Google has come under fresh pressure to level the playing field in its shopping section as it faces fresh antitrust fines.
The tech giant has proposed an auction system after being condemned for favouring its own shopping services on its Product Listing Ads section.
The European Commission recently issued the company with a record fine of â‚¬2.4 billion (£2.1 billion) for failing to treat competitors equally.
It has proposed an auction system in which rival comparison sites must bid for their place on the listings, reserving the top two for its own services and setting the floor price for bids itself.
The proposal has been widely rejected by rival price comparison sites like the UK‘s Foundem, whose complaint triggered the antitrust investigation.
Google has been given until September 28 to stop engaging in anti-competitive practices or it will face a staggering fine of five per cent of average daily turnover, estimated to be around $12 million (£8.9 million) a day.
The EU competition chief Margrethe Vestager said it was too early to pass verdict on Googles auction proposal, but “market reactions will be one of the things that we‘ll be taking under consideration”.
Google sought feedback from around five competitors but saw a unanimously negative reaction, according to sources.

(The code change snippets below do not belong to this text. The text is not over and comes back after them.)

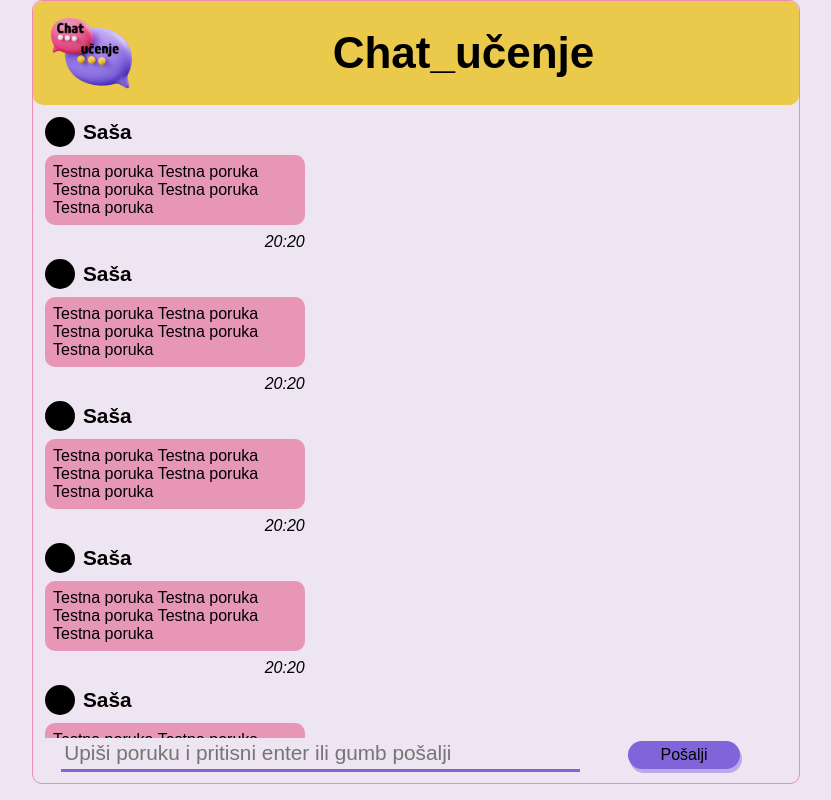
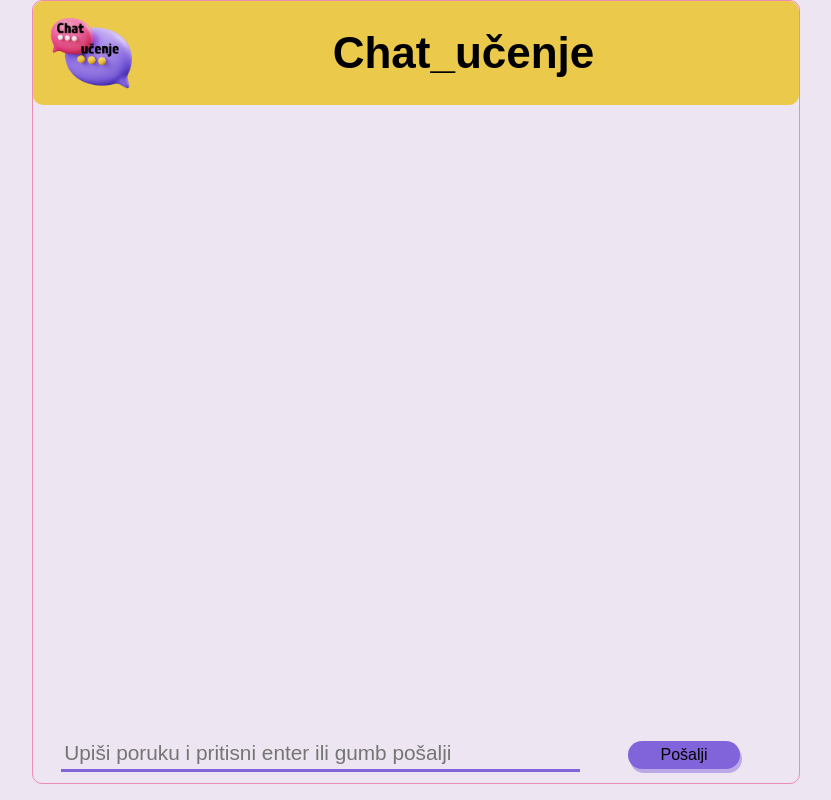
Before and after one commit to Sale1982/Chat-aplikacija-react, a React (Create React App) app: page / in a window 1280 px wide. Shown: the whole page, without its empty margins (224-1055 px from the left). Built offline with nearby package versions, Linux system fonts and the light colour scheme.

Commit message:
napravljena funkcija za prikaz poruka korisniku, napravljena funkcija za reset poruke

```diff
--- a/src/components/MessageList.js
+++ b/src/components/MessageList.js
@@ -1,20 +1,19 @@
 import { v4 as uuidv4 } from "uuid";
 
 const MessageList = ({ messages, loggedUser }) => {
-  //const { name, color, id } = loggedUser;
-
   return (
     <div className="MessageList-container">
       <ul className="MessageList">
         {messages.map((message) => {
+          const keyId = uuidv4();
           return (
-            <li className="Message-content" key={uuidv4()}>
+            <li className="Message-content" key={keyId}>
               <div className="Message-header">
                 <div
                   className="Avatar"
-                  style={{ backgroundColor: message.member.color }}
+                  style={{ backgroundColor: message.loggedUser.color }}
                 ></div>
-                <div className="Username">{message.member.name}</div>
+                <div className="Username">{message.loggedUser.username}</div>
               </div>
               <div className="Message">{message.text}</div>
               <div className="Timestamp">
--- a/src/containers/ChatApp.js
+++ b/src/containers/ChatApp.js
@@ -4,7 +4,6 @@ import _ from "lodash";
 import { v4 as uuidv4 } from "uuid";
 import LoginForm from "../components/LoginForm";
 import ChatRoom from "./ChatRoom";
-import Input from "./Input";
 
 const ChatApp = () => {
   const [loggedUser, setLoggedUser] = useState({
--- a/src/containers/ChatRoom.js
+++ b/src/containers/ChatRoom.js
@@ -3,135 +3,16 @@ import MessageList from "../components/MessageList";
 import Input from "./Input";
 
 const ChatRoom = ({ loggedUser }) => {
-  const [messages, setMessage] = useState([
-    {
-      text: "Testna poruka Testna poruka Testna poruka Testna poruka Testna poruka",
-      timestamp: {
-        hour: "20",
-        min: "20",
-      },
-      member: {
-        name: "Saša",
-        color: "#000000",
-      },
-    },
-    {
-      text: "Testna poruka Testna poruka Testna poruka Testna poruka Testna poruka",
-      timestamp: {
-        hour: "20",
-        min: "20",
-      },
-      member: {
-        name: "Saša",
-        color: "#000000",
-      },
-    },
-    {
-      text: "Testna poruka Testna poruka Testna poruka Testna poruka Testna poruka",
-      timestamp: {
-        hour: "20",
-        min: "20",
-      },
-      member: {
-        name: "Saša",
-        color: "#000000",
-      },
-    },
-    {
-      text: "Testna poruka Testna poruka Testna poruka Testna poruka Testna poruka",
-      timestamp: {
-        hour: "20",
-        min: "20",
-      },
-      member: {
-        name: "Saša",
-        color: "#000000",
-      },
-    },
-    {
-      text: "Testna poruka Testna poruka Testna poruka Testna poruka Testna poruka",
-      timestamp: {
-        hour: "20",
-        min: "20",
-      },
-      member: {
-        name: "Saša",
-        color: "#000000",
-      },
-    },
+  const [messages, setMessages] = useState([]);
 
-    {
-      text: "Testna poruka Testna poruka Testna poruka Testna poruka Testna poruka",
-      timestamp: {
-        hour: "20",
-        min: "20",
-      },
-      member: {
-        name: "Saša",
-        color: "#000000",
-      },
-    },
-    {
-      text: "Testna poruka Testna poruka Testna poruka Testna poruka Testna poruka",
-      timestamp: {
-        hour: "20",
-        min: "20",
-      },
-      member: {
-        name: "Saša",
-        color: "#000000",
-      },
-    },
-    {
-      text: "Testna poruka Testna poruka Testna poruka Testna poruka Testna poruka",
-      timestamp: {
-        hour: "20",
-        min: "20",
-      },
-      member: {
-        name: "Saša",
-        color: "#000000",
-      },
-    },
-    {
-      text: "Testna poruka Testna poruka Testna poruka Testna poruka Testna poruka",
-      timestamp: {
-        hour: "20",
-        min: "20",
-      },
-      member: {
-        name: "Saša",
-        color: "#000000",
-      },
-    },
-    {
-      text: "Testna poruka Testna poruka Testna poruka Testna poruka Testna poruka",
-      timestamp: {
-        hour: "20",
-        min: "20",
-      },
-      member: {
-        name: "Saša",
-        color: "#000000",
-      },
-    },
-    {
-      text: "Testna poruka Testna poruka Testna poruka Testna poruka Testna poruka",
-      timestamp: {
-        hour: "20",
-        min: "20",
-      },
-      member: {
-        name: "Saša",
-        color: "#000000",
-      },
-    },
-  ]);
+  const handleMessage = (message) => {
+    setMessages([...messages, message]);
+  };
 
   return (
     <div className="ChatRoom">
       <MessageList messages={messages} loggedUser={loggedUser} />
-      <Input />
+      <Input handleMessage={handleMessage} loggedUser={loggedUser} />
     </div>
   );
 };
--- a/src/containers/Input.js
+++ b/src/containers/Input.js
@@ -1,7 +1,7 @@
 import { useState } from "react";
 import { getHourMin } from "../services/getHourMin";
 
-const Input = ({ loggedUser }) => {
+const Input = ({ loggedUser, handleMessage }) => {
   const [message, setMessage] = useState({
     text: "",
     timestamp: { ...getHourMin() },
@@ -23,9 +23,20 @@ const Input = ({ loggedUser }) => {
         timestamp: { ...getHourMin() },
         loggedUser,
       }));
+      handleMessage(message);
+      resetMessage();
     } else {
       alert("Moraš upisati poruku");
     }
+  };
+
+  const resetMessage = () => {
+    setMessage((message) => ({
+      ...message,
+      text: "",
+      timestamp: { ...getHourMin() },
+      loggedUser,
+    }));
   };
 
   return (
--- a/src/index.css
+++ b/src/index.css
@@ -207,3 +207,25 @@ label[for="color"] {
   width: 15%;
   font-size: 1rem;
 }
+
+/*Scrollbar style*/
+/* width */
+::-webkit-scrollbar {
+  width: 10px;
+  height: 50px;
+}
+
+/* Track */
+::-webkit-scrollbar-track {
+  background: #8264da;
+}
+
+/* Handle */
+::-webkit-scrollbar-thumb {
+  background: #ee8db4;
+}
+
+/* Handle on hover */
+::-webkit-scrollbar-thumb:hover {
+  background: #fa5899;
+}
--- a/src/services/getHourMin.js
+++ b/src/services/getHourMin.js
@@ -4,7 +4,7 @@ function getHourMin() {
 
   return {
     hour: hour < 10 ? "0" + hour : hour,
-    min: hour < 10 ? "0" + min : min,
+    min: min < 10 ? "0" + min : min,
   };
 }
 
```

Foundem said: “Unless Google is volunteering to break up its general-and specialized-search businesses, the inclusion of Google‘s comparison shopping competitors into a new or existing pay-for-placement auction would simply create an additional anti-competitive barrier.”